[Task to complete]
Among these records, which lines include "layout"? Copy them out.

%%

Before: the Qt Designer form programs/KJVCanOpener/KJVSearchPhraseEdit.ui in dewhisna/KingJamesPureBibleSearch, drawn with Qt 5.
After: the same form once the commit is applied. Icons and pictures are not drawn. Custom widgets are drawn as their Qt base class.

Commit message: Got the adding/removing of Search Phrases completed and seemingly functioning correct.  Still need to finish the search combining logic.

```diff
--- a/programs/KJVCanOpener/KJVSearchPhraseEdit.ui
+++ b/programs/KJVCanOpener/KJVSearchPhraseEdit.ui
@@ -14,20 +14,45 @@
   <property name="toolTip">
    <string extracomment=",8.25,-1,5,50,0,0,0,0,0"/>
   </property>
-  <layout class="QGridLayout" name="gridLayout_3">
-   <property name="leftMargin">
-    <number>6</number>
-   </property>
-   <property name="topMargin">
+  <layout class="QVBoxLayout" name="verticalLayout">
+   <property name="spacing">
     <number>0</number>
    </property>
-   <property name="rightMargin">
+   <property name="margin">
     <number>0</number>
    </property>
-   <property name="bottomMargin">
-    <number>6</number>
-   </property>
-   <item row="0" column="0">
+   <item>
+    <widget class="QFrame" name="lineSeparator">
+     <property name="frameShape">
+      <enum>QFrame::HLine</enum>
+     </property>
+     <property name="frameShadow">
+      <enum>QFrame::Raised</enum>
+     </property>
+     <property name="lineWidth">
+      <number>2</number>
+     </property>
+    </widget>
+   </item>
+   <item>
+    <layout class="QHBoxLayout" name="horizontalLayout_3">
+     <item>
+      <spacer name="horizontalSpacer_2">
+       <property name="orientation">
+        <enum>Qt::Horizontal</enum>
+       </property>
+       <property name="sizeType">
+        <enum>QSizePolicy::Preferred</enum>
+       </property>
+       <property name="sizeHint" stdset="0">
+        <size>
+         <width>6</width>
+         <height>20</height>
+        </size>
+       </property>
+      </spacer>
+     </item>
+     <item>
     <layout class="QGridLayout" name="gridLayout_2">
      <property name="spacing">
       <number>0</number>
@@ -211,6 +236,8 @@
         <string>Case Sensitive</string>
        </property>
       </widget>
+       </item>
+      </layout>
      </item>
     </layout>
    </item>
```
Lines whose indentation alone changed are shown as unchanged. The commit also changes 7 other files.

%%

[Task result]
-  <layout class="QGridLayout" name="gridLayout_3">
+  <layout class="QVBoxLayout" name="verticalLayout">
+    <layout class="QHBoxLayout" name="horizontalLayout_3">
     <layout class="QGridLayout" name="gridLayout_2">
+      </layout>
     </layout>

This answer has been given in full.